What GAO Found
The Department of Defense (DOD) has developed guidance and plans to direct its efforts to provide assistance in support of civil authorities—in particular the Departments of Health and Human Services (HHS) and Homeland Security (DHS)—in the event of a domestic outbreak of a pandemic disease. For example, the Department of Defense Global Campaign Plan for Pandemic Influenza and Infectious Diseases 3551-13 provides guidance to DOD and the military services on planning and preparing for a pandemic outbreak. DOD's Strategy for Homeland Defense and Support to Civil Authorities states that DOD often is expected to play a prominent supporting role to primary federal agencies. DOD also assists those agencies in the preparedness, detection, and response to other non-pandemic viruses, such as the recent outbreak of the Zika virus.
Figure 1: Photograph of the Aedes aegypti Mosquito Responsible for Spreading the Zika Virus
Source: Department of Defense | GAO-17-150

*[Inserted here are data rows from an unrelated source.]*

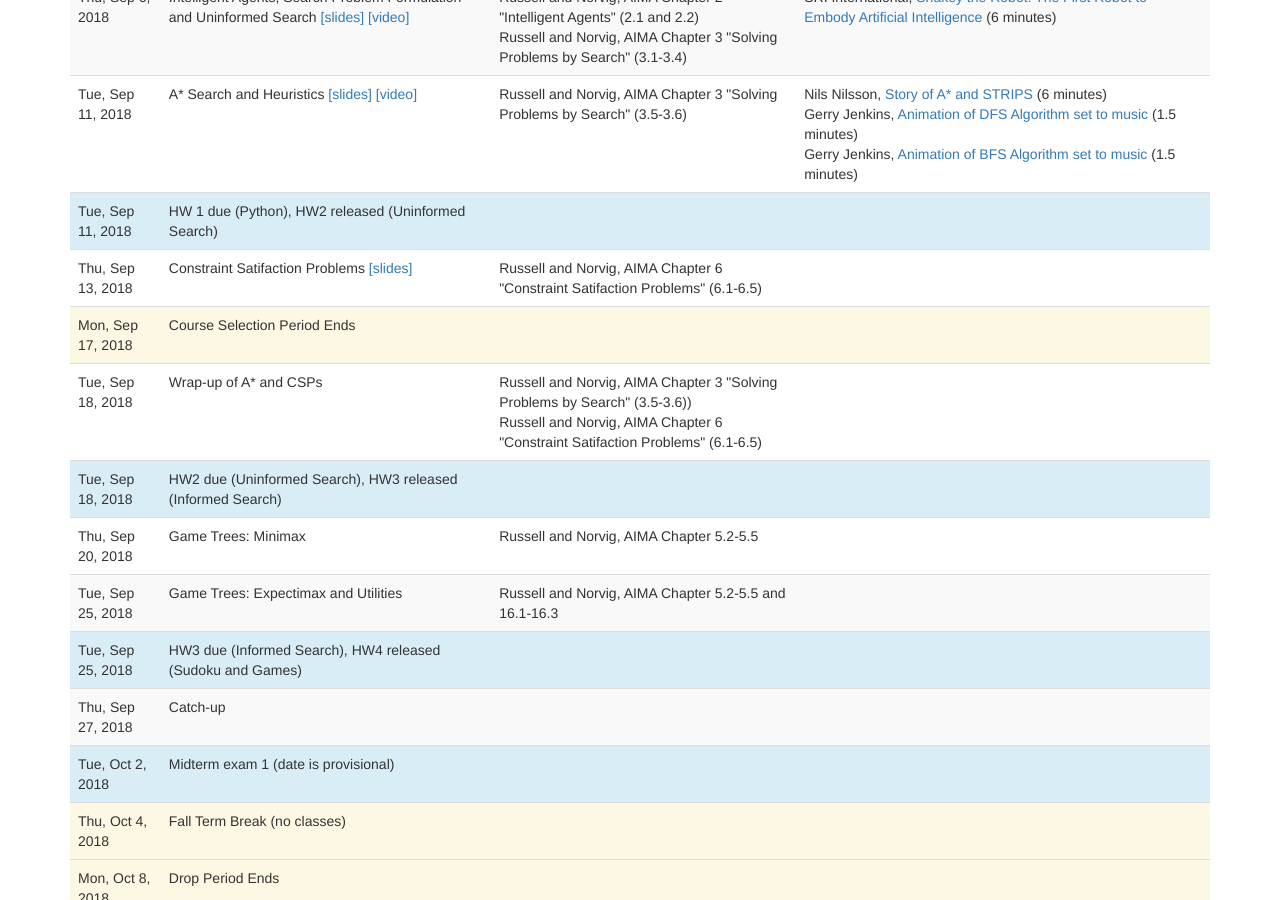
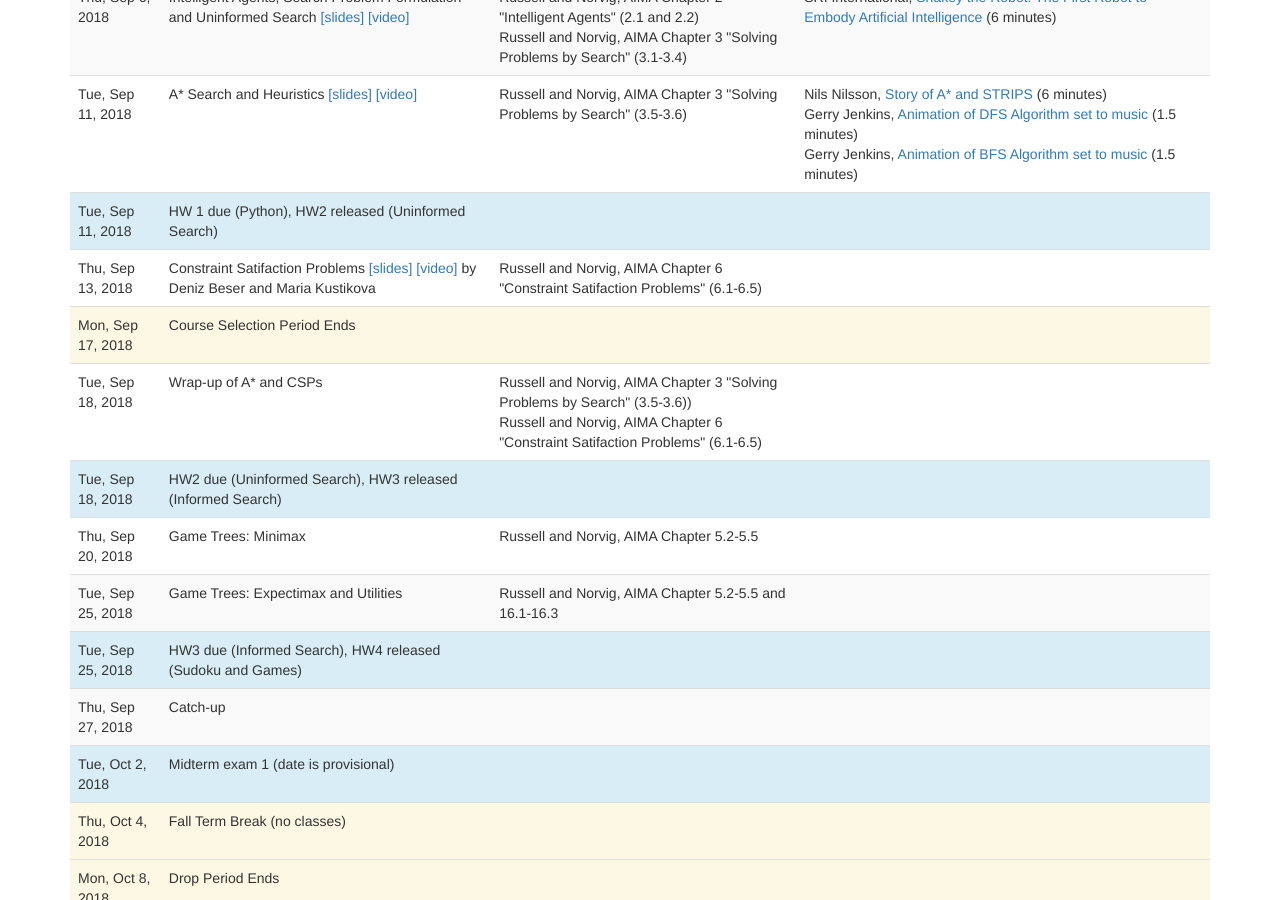
Before and after one commit to artificial-intelligence-class/artificial-intelligence-class.github.io, a Jekyll site: the page built from lectures.md, in a window 1280 px wide and 900 px high, scrolled down 660 px. Built offline with Jekyll 4.4.1, drawn with Linux system fonts in a browser that asks for light colours; nearby versions of some CDN libraries; a script that is not in the unit is left out.

Commit message:
Link to CSP lecture recording

```diff
--- a/_data/lectures.yaml
+++ b/_data/lectures.yaml
@@ -122,6 +122,8 @@
   date: 2018-09-13
   slides: 05-CSPs.pdf
   title:  Constraint Satifaction Problems
+  speaker: Deniz Beser and Maria Kustikova
+  recording: https://upenn.hosted.panopto.com/Panopto/Pages/Viewer.aspx?id=5ab781b9-67bb-49fa-ab36-a9460066d063
   readings:
     -
       title: AIMA Chapter 6 "Constraint Satifaction Problems" (6.1-6.5)
```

HHS and DHS have plans to guide their response to a pandemic, but their plans do not explain how they would respond in a resource-constrained environment in which capabilities like those provided by DOD are limited. DOD coordinates with the agencies, but existing coordination mechanisms among HHS, DHS, and DOD could be used to improve preparedness. HHS's Pandemic Influenza Plan is the departmental blueprint for its preparedness and response to an influenza pandemic. DHS's National Response Framework is a national guide on how federal, state, and local governments are to respond to such incidents. DOD, HHS, and DHS have mechanisms—such as interagency working groups, liaison officers, and training exercises—to coordinate their response to a pandemic. For example, training exercises are critical in preparing these agencies to respond to an incident by providing opportunities to test plans, improve proficiency, and assess capabilities and readiness. These existing mechanisms provide the agencies opportunities to improve their preparedness and response to a pandemic. HHS and DHS plans do not specifically identify what resources would be needed to support a response to a pandemic in which demands exceeded federal resources. These officials stated that there would be no way of knowing in advance what resources would be required. HHS and DHS are in the process of updating their plans and thus have an opportunity to coordinate with each other and with DOD to determine the appropriate actions to take should DOD's support be limited.
Why GAO Did This Study
The U.S. Army estimates that if a severe infectious disease pandemic were to occur today, the number of U.S. fatalities could be almost twice the total number of battlefield fatalities in all of America's wars since the American Revolution in 1776. A pandemic occurs when an infectious agent emerges that can be efficiently transmitted between humans and has crossed international borders. DOD's day-to-day functioning and the military's readiness and operations abroad could be impaired if a large percentage of its personnel are sick or absent, and DOD's assistance to civil authorities might be limited.
House Report 114-102 included a provision for GAO to assess DOD's planning and coordination to support civil authorities during a pandemic. This report assesses the extent to which (1) DOD has guidance and plans for supporting civil authorities in the event of a domestic outbreak of a pandemic disease and (2) HHS and DHS have plans to respond to a pandemic if DOD support capabilities are limited, and they have mechanisms to coordinate their pandemic preparedness and response. GAO reviewed agency pandemic guidance and plans, interagency coordination mechanisms, and pandemic-related exercises and after-action reports.
GAO recommends that DOD, HHS, and DHS use existing coordination mechanisms to explore opportunities to improve preparedness and response to a pandemic if DOD's capabilities are limited. DOD, HHS, and DHS concurred with GAO's recommendations.
Recommendations for Executive Action
|Department of Defense||1. As DOD plans to respond to a pandemic, the Secretary of Defense should direct the Under Secretary of Defense for Policy and other DOD officials, as appropriate, to use DOD's existing coordination mechanisms with HHS and the Federal Emergency Management Agency (FEMA) to explore opportunities to improve their preparedness and response to a pandemic if DOD's capabilities are limited.|
|Department of Health and Human Services||2. As HHS plans to respond to a pandemic, the Secretary of Health and Human Services should direct the Assistant Secretary for Preparedness and Response to use HHS's existing coordination mechanisms with DOD and FEMA to explore opportunities to improve their preparedness and response to a pandemic if DOD's capabilities are limited.|
|Federal Emergency Management Agency||3. As DHS, through FEMA, plans to respond to a pandemic, the Secretary of Homeland Security should direct the Administrator of FEMA to use FEMA's existing coordination mechanisms with DOD and HHS to explore opportunities to improve their preparedness and response to a pandemic if DOD's capabilities are limited.|